Something I take very seriously is the platform I have been given to help people. I am very blessed to have contact with thousands of people every week through my newsletter and blog as I try to help them improve their riding and their lives in some small way.
As part of respecting this platform I don’t talk about a lot of things that don’t relate to training or riding.
But every once in a while I feel that there is something outside of those two things that are worth using my platform to help bring attention to.
A little over a year ago I was made aware of Justin Wren and his Fight for the Forgotten foundation while listening to the Joe Rogan Experience podcast. While I never expected it, it turned into one of those moments that changed my view of life as I listened to him explain the world’s water crisis and the particular one he was helping with in the Congo.
Hearing how many thousands of people die each year from not having clean drinking water was bad enough but listening to Justin talk about his personal experience of having to help bury a 4 year old kid he knew because he got sick from dirty water really hit home.
As a father of two kids – with one of them 3 years old at the time – I couldn’t imagine seeing them sick and dying from something as simple as not having access to clean water.
Now, to be honest, while I was really sad to hear about it I also became a little cynical as well. I’d seen too many commercials with sad stories and they always ended with an ask for donations with no real solution to the problem being given.
But was something different with Justin and what he was saying.
He had hard numbers – on average, $3000 could drill a well and change 175 lives. Plus, they were looking to train the locals so they could do it themselves and give them a source of income instead of just doing it for them and leaving.
It just seemed too simple…in a world with huge, open ended problems that just devour money here was a relatively finite, doable thing that could change countless lives for the better.
So I decided to start supporting Fight for the Forgotten and the organization that helps them, Water 4. While I’ve never said anything about it before, a portion of every dollar spent with me goes to them and with your help I’ve been able to donate enough to build a well or two and help change some lives.
Now, I’m telling you all of this for two reasons.
First, I wanted to make you aware of Water 4 and The Fight for the Forgotten. I think they do outstanding work and the more people that know about it the faster they can achieve their goals of ending the water crisis.
Second, I’d like to ask your help in raising enough money this week to build another well in the Congo. The Pygmy people that Justin is helping are often living in modern day slavery and treated as less-than -humans by the people around them. It’s a crazy story that is hard believe is still going on today.
But people like Justin are helping them by helping them get access to their own land and water.
My goal is to help this cause by raising at least $3000, which is enough to pay for a well somewhere that will change hundreds of lives for generations.

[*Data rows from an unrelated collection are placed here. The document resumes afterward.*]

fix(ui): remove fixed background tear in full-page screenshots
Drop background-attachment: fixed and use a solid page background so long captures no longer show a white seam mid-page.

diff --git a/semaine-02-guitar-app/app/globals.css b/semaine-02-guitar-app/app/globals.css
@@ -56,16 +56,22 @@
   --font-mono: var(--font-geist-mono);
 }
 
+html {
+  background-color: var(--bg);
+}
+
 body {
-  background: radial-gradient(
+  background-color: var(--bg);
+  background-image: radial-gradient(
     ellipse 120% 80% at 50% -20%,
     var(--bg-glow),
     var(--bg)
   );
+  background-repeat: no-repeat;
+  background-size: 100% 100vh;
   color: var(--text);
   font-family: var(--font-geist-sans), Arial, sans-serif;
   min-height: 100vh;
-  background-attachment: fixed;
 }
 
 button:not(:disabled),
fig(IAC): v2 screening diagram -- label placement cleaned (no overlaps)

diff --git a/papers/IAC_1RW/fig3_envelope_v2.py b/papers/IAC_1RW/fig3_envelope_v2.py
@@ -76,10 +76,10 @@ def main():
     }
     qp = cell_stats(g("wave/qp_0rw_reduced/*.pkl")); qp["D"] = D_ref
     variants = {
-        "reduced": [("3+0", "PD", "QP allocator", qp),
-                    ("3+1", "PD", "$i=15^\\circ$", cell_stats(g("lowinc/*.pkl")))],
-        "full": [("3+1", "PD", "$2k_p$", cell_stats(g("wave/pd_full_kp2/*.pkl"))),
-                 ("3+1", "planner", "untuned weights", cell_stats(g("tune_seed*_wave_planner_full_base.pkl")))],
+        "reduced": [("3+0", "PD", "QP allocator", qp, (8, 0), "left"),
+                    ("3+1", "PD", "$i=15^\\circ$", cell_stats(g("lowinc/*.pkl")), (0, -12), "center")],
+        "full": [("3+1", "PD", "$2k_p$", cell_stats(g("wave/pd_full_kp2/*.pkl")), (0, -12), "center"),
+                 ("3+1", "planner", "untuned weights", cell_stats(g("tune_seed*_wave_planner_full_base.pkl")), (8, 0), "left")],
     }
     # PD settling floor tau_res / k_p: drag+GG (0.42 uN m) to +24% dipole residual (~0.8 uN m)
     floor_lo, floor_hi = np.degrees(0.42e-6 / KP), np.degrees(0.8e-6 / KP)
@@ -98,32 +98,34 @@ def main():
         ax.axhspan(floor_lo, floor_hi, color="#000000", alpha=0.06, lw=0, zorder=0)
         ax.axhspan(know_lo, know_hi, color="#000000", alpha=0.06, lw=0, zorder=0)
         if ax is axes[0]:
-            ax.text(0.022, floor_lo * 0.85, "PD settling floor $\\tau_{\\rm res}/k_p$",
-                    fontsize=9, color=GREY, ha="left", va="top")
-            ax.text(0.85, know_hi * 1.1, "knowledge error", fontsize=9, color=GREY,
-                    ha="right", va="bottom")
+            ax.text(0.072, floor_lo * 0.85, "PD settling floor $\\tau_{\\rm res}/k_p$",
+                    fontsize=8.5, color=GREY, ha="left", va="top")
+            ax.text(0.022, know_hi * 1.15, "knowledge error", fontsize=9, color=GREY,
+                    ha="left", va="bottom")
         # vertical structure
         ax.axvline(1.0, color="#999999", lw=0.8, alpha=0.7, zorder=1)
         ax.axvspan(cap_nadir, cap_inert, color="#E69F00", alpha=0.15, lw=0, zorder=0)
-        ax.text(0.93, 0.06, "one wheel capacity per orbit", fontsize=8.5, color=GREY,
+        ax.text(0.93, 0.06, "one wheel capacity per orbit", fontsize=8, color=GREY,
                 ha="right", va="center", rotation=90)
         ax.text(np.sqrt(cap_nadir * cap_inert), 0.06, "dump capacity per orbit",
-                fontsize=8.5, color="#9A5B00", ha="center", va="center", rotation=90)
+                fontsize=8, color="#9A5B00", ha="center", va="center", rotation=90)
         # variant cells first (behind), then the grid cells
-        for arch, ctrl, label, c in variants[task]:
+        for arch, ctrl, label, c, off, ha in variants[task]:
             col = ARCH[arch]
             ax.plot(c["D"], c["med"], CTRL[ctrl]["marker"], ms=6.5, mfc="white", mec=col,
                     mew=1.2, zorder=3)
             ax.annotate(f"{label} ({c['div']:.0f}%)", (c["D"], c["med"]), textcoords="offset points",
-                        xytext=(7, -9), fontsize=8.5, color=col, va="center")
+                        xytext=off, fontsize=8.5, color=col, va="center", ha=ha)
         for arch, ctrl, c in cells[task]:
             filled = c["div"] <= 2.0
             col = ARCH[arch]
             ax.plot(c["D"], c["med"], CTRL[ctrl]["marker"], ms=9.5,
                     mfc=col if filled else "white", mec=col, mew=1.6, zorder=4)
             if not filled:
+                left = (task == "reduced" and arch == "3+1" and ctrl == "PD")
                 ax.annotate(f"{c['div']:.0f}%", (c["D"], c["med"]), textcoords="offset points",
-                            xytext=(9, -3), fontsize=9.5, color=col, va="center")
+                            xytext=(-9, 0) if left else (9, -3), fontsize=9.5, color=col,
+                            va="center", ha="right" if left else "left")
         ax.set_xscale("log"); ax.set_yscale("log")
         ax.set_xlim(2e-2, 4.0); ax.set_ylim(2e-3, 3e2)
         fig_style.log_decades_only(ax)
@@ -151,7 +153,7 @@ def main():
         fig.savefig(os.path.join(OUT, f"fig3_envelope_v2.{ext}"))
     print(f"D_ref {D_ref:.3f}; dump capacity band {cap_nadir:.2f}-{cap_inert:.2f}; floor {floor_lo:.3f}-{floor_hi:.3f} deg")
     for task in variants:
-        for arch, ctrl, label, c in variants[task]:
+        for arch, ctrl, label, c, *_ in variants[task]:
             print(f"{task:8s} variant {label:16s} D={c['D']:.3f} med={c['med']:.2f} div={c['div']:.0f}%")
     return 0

I’m putting $500 towards that total, meaning all I need is another $2500 to help reach that goal.
There are 2 ways you can help me do this…
1 – Buy any of my online fitness programs, they range in price from $7 – $97 (click here for a list of all of my programs). 100% of all the proceeds from any training programs I sell this week will be donated directly to campaign I have set up through Water 4 in the name of The Fight for the Forgotten.
2 – Donate directly to Water 4 and this fundraiser. Just go to this link and donate whatever you can.
Most of us are blessed to be able to take things for granted that other people can’t. And while there are a lot of things that we can’t do much about, making sure that people have access to clean water and empowering them to help their neighbors do the same is something we can.
So please take a few minutes and check out Justin’s story and what he’s doing for the Pygmy people in the Congo. And if you feel that it is something worth fighting for, please buy a program or donate directly to the fund to help support it.
Thanks for your time and for the platform to help other people. While it’s usually my fellow riders I’m using it to help, I hope you’ll agree that this is a cause worth using it to bring attention to. And while I know that there are a lot of great causes to support, hopefully we’ll be able to get enough of us behind this one to meet our goal of building a well.
Until next time…
MTB Strength Training Systems